Virginia Gov. Ralph Northam proposed an eight-bill package Wednesday that includes a ban on assault weapons and stricter background check rules among other things.
The state legislature will consider the measures in a special session starting on July 9 that Northam called in response to the mass shooting in Virginia Beach that killed 12 people.
“We continue to lose too many lives to senseless and preventable acts of gun violence, but we have the power to make meaningful change,” Northam said in a news release. “Now is the time to act – Virginians deserve votes and laws, not thoughts and prayers. I urge the members of the General Assembly to engage in a thorough, meaningful discussion about these proposed bills and to allow every member to cast their votes on the floor.”
Northam is proposing that the state ban what he calls “dangerous weapons.” This ban would include assault weapons, high-capacity magazines, bump stocks and silencers. Another proposed bill would expand background checks on all firearm sales and transactions.
The governor also proposed reinstating a previous state law that would prohibit anyone from buying more than one handgun in a 30-day period. He also called for legislation that would require that all lost firearms be reported to police within 24 hours of going missing.
Other provisions include allowing police to temporarily take someone’s firearms if that person is deemed an immediate threat, prohibiting all people subject to final protective orders from having firearms, and increasing penalties for people who allow access to loaded and unsecured firearms to a minor.
Democratic leaders are applauding the proposals.
“Virginians should not have to live in fear when they leave their homes to go to work, school, their place of worship, a movie theater, or a concert,” Senate Minority Leader Dick Saslaw, D-Fairfax, said in a news release. “Enough is enough. Our citizens deserve action and it’s time we show them that we mean business by passing these bills.”
House Minority Leader Eileen Filler-Corn, D-Fairfax County, made similar comments in the news release.
“Every year, we fight to pass commonsense legislation to prevent gun violence in the Commonwealth, and every year our efforts are blocked,” Filler-Corn said. “It is time that we come together and enact these life-saving measures because doing nothing is not an option.”

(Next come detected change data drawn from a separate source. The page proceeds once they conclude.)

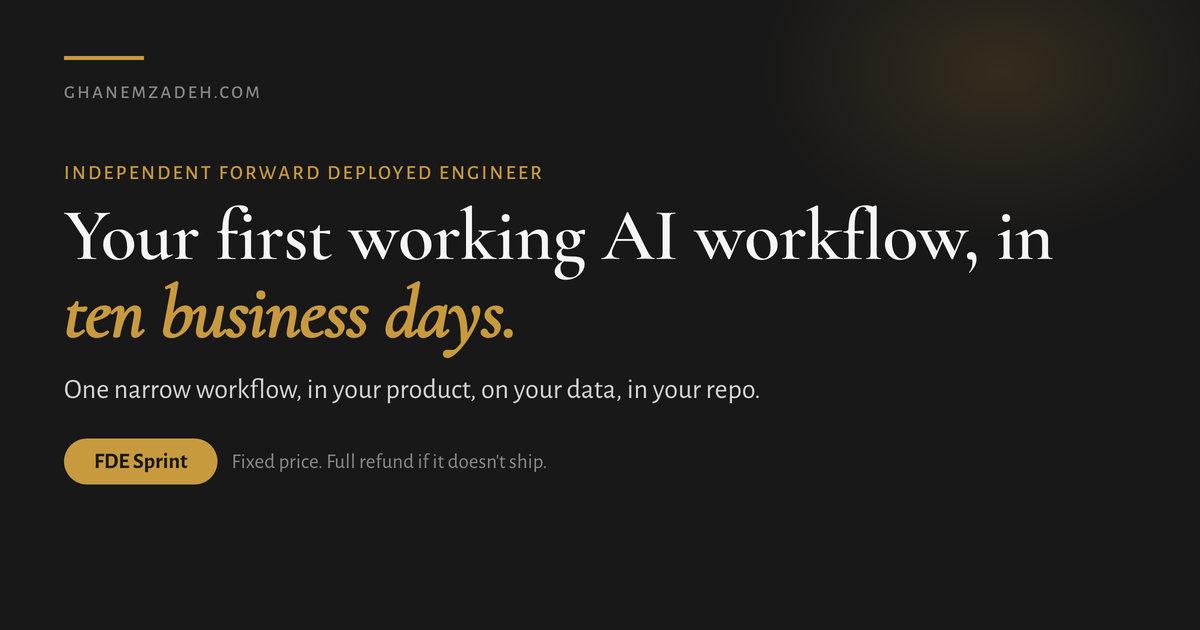
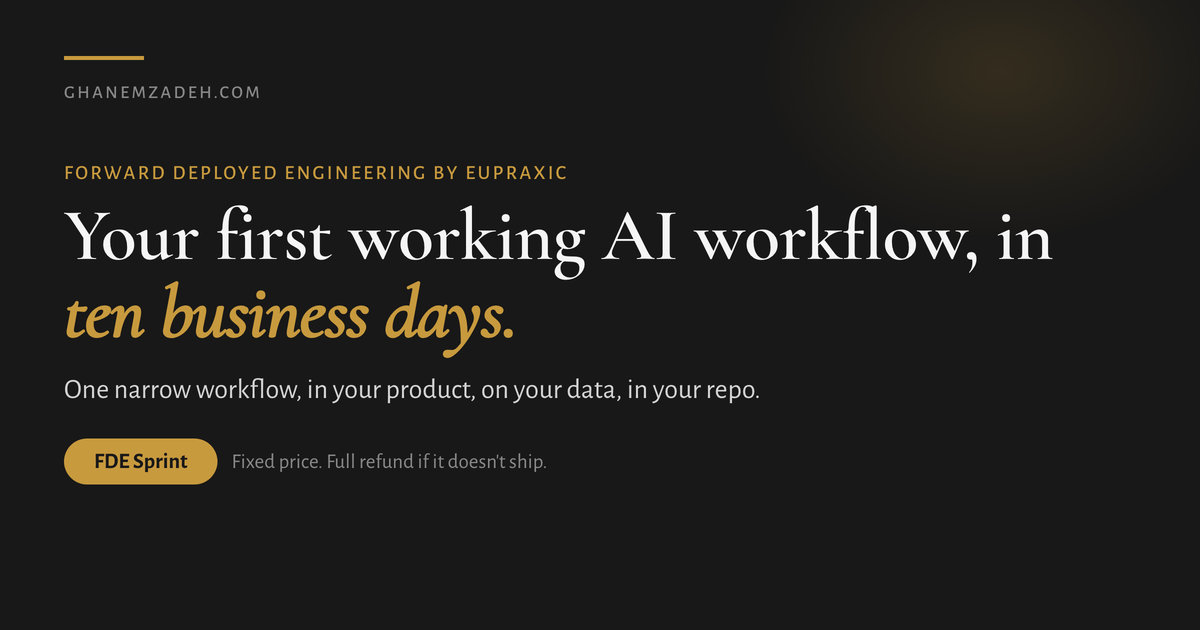
Sprint page and share card: drop "Independent", name Eupraxic
The Sprint page eyebrow is "Forward deployed engineer for founder-led B2B
SaaS", matching the home page. The share card's eyebrow is "Forward deployed
engineering by Eupraxic"; og-sprint.jpg is re-rendered from
scripts/og/sprint-card.html and its ?v= is bumped to 20261021 on the eight
pages that use it, so LinkedIn and X fetch the new image.

Changed region(s): [[0.0617, 0.2413, 0.4625, 0.3016]]

diff --git a/ai-feature-sprint/index.html b/ai-feature-sprint/index.html
@@ -32,7 +32,7 @@
   <meta property="og:title" content="Hire a Forward Deployed Engineer: the FDE Sprint by Eupraxic">
   <meta property="og:description" content="Your first working AI workflow, in your product, in ten business days. Fixed scope, fixed price, full refund if it doesn't ship.">
   <meta property="og:url" content="https://ghanemzadeh.com/ai-feature-sprint/">
-  <meta property="og:image" content="https://ghanemzadeh.com/assets/ai-feature-sprint/og-sprint.jpg?v=20261001">
+  <meta property="og:image" content="https://ghanemzadeh.com/assets/ai-feature-sprint/og-sprint.jpg?v=20261021">
   <meta property="og:image:width" content="1200">
   <meta property="og:image:height" content="630">
 
@@ -40,7 +40,7 @@
   <meta name="twitter:card" content="summary_large_image">
   <meta name="twitter:title" content="Hire a Forward Deployed Engineer: the FDE Sprint by Eupraxic">
   <meta name="twitter:description" content="Your first working AI workflow, in your product, in ten business days. Fixed scope, fixed price, full refund if it doesn't ship.">
-  <meta name="twitter:image" content="https://ghanemzadeh.com/assets/ai-feature-sprint/og-sprint.jpg?v=20261001">
+  <meta name="twitter:image" content="https://ghanemzadeh.com/assets/ai-feature-sprint/og-sprint.jpg?v=20261021">
 
   <script type="application/ld+json">
   {
@@ -391,7 +391,7 @@
 
     <header class="hero afs-hero">
       <div class="container">
-        <p class="eyebrow-num">Independent forward deployed engineer for founder-led B2B SaaS</p>
+        <p class="eyebrow-num">Forward deployed engineer for founder-led B2B SaaS</p>
         <h1>Your first working AI workflow, in your product, in <em>ten business days.</em></h1>
         <p class="page-meta">Delivered by <a href="https://eupraxic.com/fde-sprint/" target="_blank" rel="noopener noreferrer">Eupraxic</a>, the forward deployed AI engineering firm founded by Nasser Ghanemzadeh.</p>
         <p class="afs-subhead">OpenAI and Anthropic each launched a new company this year to put engineers inside their customers. I do the same work as an independent forward deployed engineer, sized for a founder-led team: one narrow workflow, scoped on Day 1, running on your data by Day 5, in your repo by Day 10. I pick the model that fits the job, not the one I'm paid to resell.</p>

diff --git a/fde-cost-calculator/index.html b/fde-cost-calculator/index.html
@@ -32,7 +32,7 @@
   <meta property="og:title" content="FDE Cost Calculator: Hire vs Contractor vs Sprint">
   <meta property="og:description" content="Put in how many AI workflows you need this year. See the first-year cost, cost per workflow, and time to the first shipped workflow for a hire, a contractor, and a Sprint.">
   <meta property="og:url" content="https://ghanemzadeh.com/fde-cost-calculator/">
-  <meta property="og:image" content="https://ghanemzadeh.com/assets/ai-feature-sprint/og-sprint.jpg?v=20261001">
+  <meta property="og:image" content="https://ghanemzadeh.com/assets/ai-feature-sprint/og-sprint.jpg?v=20261021">
   <meta property="og:image:width" content="1200">
   <meta property="og:image:height" content="630">
 
@@ -40,7 +40,7 @@
   <meta name="twitter:card" content="summary_large_image">
   <meta name="twitter:title" content="FDE Cost Calculator: Hire vs Contractor vs Sprint">
   <meta name="twitter:description" content="Put in how many AI workflows you need this year. See the first-year cost, cost per workflow, and time to the first shipped workflow for a hire, a contractor, and a Sprint.">
-  <meta name="twitter:image" content="https://ghanemzadeh.com/assets/ai-feature-sprint/og-sprint.jpg?v=20261001">
+  <meta name="twitter:image" content="https://ghanemzadeh.com/assets/ai-feature-sprint/og-sprint.jpg?v=20261021">
 
   <script type="application/ld+json">
   {

diff --git a/forward-deployed-engineer-job-market/index.html b/forward-deployed-engineer-job-market/index.html
@@ -32,7 +32,7 @@
   <meta property="og:title" content="Forward Deployed Engineer Jobs: 260 Roles Analyzed (2026)">
   <meta property="og:description" content="I pulled every live forward deployed role from 144 company job boards. Median US posted base: $180,000 to $250,000. Half the travel figures say up to 50%.">
   <meta property="og:url" content="https://ghanemzadeh.com/forward-deployed-engineer-job-market/">
-  <meta property="og:image" content="https://ghanemzadeh.com/assets/ai-feature-sprint/og-sprint.jpg?v=20261001">
+  <meta property="og:image" content="https://ghanemzadeh.com/assets/ai-feature-sprint/og-sprint.jpg?v=20261021">
   <meta property="og:image:width" content="1200">
   <meta property="og:image:height" content="630">
 
@@ -40,7 +40,7 @@
   <meta name="twitter:card" content="summary_large_image">
   <meta name="twitter:title" content="Forward Deployed Engineer Jobs: 260 Roles Analyzed (2026)">
   <meta name="twitter:description" content="I pulled every live forward deployed role from 144 company job boards. Median US posted base: $180,000 to $250,000. Half the travel figures say up to 50%.">
-  <meta name="twitter:image" content="https://ghanemzadeh.com/assets/ai-feature-sprint/og-sprint.jpg?v=20261001">
+  <meta name="twitter:image" content="https://ghanemzadeh.com/assets/ai-feature-sprint/og-sprint.jpg?v=20261021">
 
   <script type="application/ld+json">
   {

diff --git a/ai-agency-vs-forward-deployed-engineer/index.html b/ai-agency-vs-forward-deployed-engineer/index.html
@@ -32,7 +32,7 @@
   <meta property="og:title" content="AI Agency vs Forward Deployed Engineer: Which to Hire">
   <meta property="og:description" content="An agency sells a team and a project. A forward deployed engineer ships one AI workflow inside your codebase and hands it to your team. When each one fits.">
   <meta property="og:url" content="https://ghanemzadeh.com/ai-agency-vs-forward-deployed-engineer/">
-  <meta property="og:image" content="https://ghanemzadeh.com/assets/ai-feature-sprint/og-sprint.jpg?v=20261001">
+  <meta property="og:image" content="https://ghanemzadeh.com/assets/ai-feature-sprint/og-sprint.jpg?v=20261021">
   <meta property="og:image:width" content="1200">
   <meta property="og:image:height" content="630">
 
@@ -40,7 +40,7 @@
   <meta name="twitter:card" content="summary_large_image">
   <meta name="twitter:title" content="AI Agency vs Forward Deployed Engineer: Which to Hire">
   <meta name="twitter:description" content="An agency sells a team and a project. A forward deployed engineer ships one AI workflow inside your codebase and hands it to your team. When each one fits.">
-  <meta name="twitter:image" content="https://ghanemzadeh.com/assets/ai-feature-sprint/og-sprint.jpg?v=20261001">
+  <meta name="twitter:image" content="https://ghanemzadeh.com/assets/ai-feature-sprint/og-sprint.jpg?v=20261021">
 
   <script type="application/ld+json">
   {

diff --git a/forward-deployed-engineer-for-startups/index.html b/forward-deployed-engineer-for-startups/index.html
@@ -31,7 +31,7 @@
   <meta property="og:title" content="Forward Deployed Engineers for Startups: 3 Ways to Get One">
   <meta property="og:description" content="Hire one full-time, contract a freelancer or agency, or run a fixed-scope Sprint: what each costs, how fast it ships, and who owns the work after.">
   <meta property="og:url" content="https://ghanemzadeh.com/forward-deployed-engineer-for-startups/">
-  <meta property="og:image" content="https://ghanemzadeh.com/assets/ai-feature-sprint/og-sprint.jpg?v=20261001">
+  <meta property="og:image" content="https://ghanemzadeh.com/assets/ai-feature-sprint/og-sprint.jpg?v=20261021">
   <meta property="og:image:width" content="1200">
   <meta property="og:image:height" content="630">
 
@@ -39,7 +39,7 @@
   <meta name="twitter:card" content="summary_large_image">
   <meta name="twitter:title" content="Forward Deployed Engineers for Startups: 3 Ways to Get One">
   <meta name="twitter:description" content="Hire one full-time, contract a freelancer or agency, or run a fixed-scope Sprint: what each costs, how fast it ships, and who owns the work after.">
-  <meta name="twitter:image" content="https://ghanemzadeh.com/assets/ai-feature-sprint/og-sprint.jpg?v=20261001">
+  <meta name="twitter:image" content="https://ghanemzadeh.com/assets/ai-feature-sprint/og-sprint.jpg?v=20261021">
 
   <script type="application/ld+json">
   {

diff --git a/call/index.html b/call/index.html
@@ -34,7 +34,7 @@
   <meta property="og:title" content="Book a free 15-minute AI Workflow Scoping Call">
   <meta property="og:description" content="Pick the AI workflow worth shipping first, check your data can carry it in ten days, and leave with a one-sentence scope, with or without me.">
   <meta property="og:url" content="https://ghanemzadeh.com/call/">
-  <meta property="og:image" content="https://ghanemzadeh.com/assets/ai-feature-sprint/og-sprint.jpg?v=20261001">
+  <meta property="og:image" content="https://ghanemzadeh.com/assets/ai-feature-sprint/og-sprint.jpg?v=20261021">
   <meta property="og:image:width" content="1200">
   <meta property="og:image:height" content="630">
 
@@ -42,7 +42,7 @@
   <meta name="twitter:card" content="summary_large_image">
   <meta name="twitter:title" content="Book a free 15-minute AI Workflow Scoping Call">
   <meta name="twitter:description" content="Pick the AI workflow worth shipping first, check your data can carry it in ten days, and leave with a one-sentence scope, with or without me.">
-  <meta name="twitter:image" content="https://ghanemzadeh.com/assets/ai-feature-sprint/og-sprint.jpg?v=20261001">
+  <meta name="twitter:image" content="https://ghanemzadeh.com/assets/ai-feature-sprint/og-sprint.jpg?v=20261021">
 
   <script type="application/ld+json">
   {

diff --git a/offer/index.html b/offer/index.html
@@ -34,7 +34,7 @@
   <meta property="og:title" content="FDE Sprint: the one-page offer">
   <meta property="og:description" content="One working AI workflow shipped into your product in ten business days. Prototype on your data by Day 5 or a full refund.">
   <meta property="og:url" content="https://ghanemzadeh.com/offer/">
-  <meta property="og:image" content="https://ghanemzadeh.com/assets/ai-feature-sprint/og-sprint.jpg?v=20261001">
+  <meta property="og:image" content="https://ghanemzadeh.com/assets/ai-feature-sprint/og-sprint.jpg?v=20261021">
   <meta property="og:image:width" content="1200">
   <meta property="og:image:height" content="630">
 
@@ -42,7 +42,7 @@
   <meta name="twitter:card" content="summary_large_image">
   <meta name="twitter:title" content="FDE Sprint: the one-page offer">
   <meta name="twitter:description" content="One working AI workflow shipped into your product in ten business days. Prototype on your data by Day 5 or a full refund.">
-  <meta name="twitter:image" content="https://ghanemzadeh.com/assets/ai-feature-sprint/og-sprint.jpg?v=20261001">
+  <meta name="twitter:image" content="https://ghanemzadeh.com/assets/ai-feature-sprint/og-sprint.jpg?v=20261021">
 
   <script type="application/ld+json">
   {

diff --git a/call/thanks/index.html b/call/thanks/index.html
@@ -30,7 +30,7 @@
   <meta property="og:title" content="Booked: one thing before your Scoping Call">
   <meta property="og:description" content="Score your workflow in two minutes and bring the result to the call.">
   <meta property="og:url" content="https://ghanemzadeh.com/call/thanks/">
-  <meta property="og:image" content="https://ghanemzadeh.com/assets/ai-feature-sprint/og-sprint.jpg?v=20261001">
+  <meta property="og:image" content="https://ghanemzadeh.com/assets/ai-feature-sprint/og-sprint.jpg?v=20261021">
   <meta property="og:image:width" content="1200">
   <meta property="og:image:height" content="630">
 </head>

diff --git a/scripts/og/sprint-card.html b/scripts/og/sprint-card.html
@@ -38,7 +38,7 @@
   <div class="rule"></div>
   <div class="site">ghanemzadeh.com</div>
   <div class="body">
-    <div class="eyebrow">Independent forward deployed engineer</div>
+    <div class="eyebrow">Forward deployed engineering by Eupraxic</div>
     <h1 class="title">Your first working AI workflow, in <em>ten business days.</em></h1>
     <p class="hook">One narrow workflow, in your product, on your data, in your repo.</p>
     <div class="row"><span class="pill">FDE Sprint</span><span class="note">Fixed price. Full refund if it doesn't ship.</span></div>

Republican leadership had not issued public statements about this proposal at publication time. They have said in the past that they will give all legislation a proper hearing while expressing disapproval with Northam for his decision to immediately call the special session.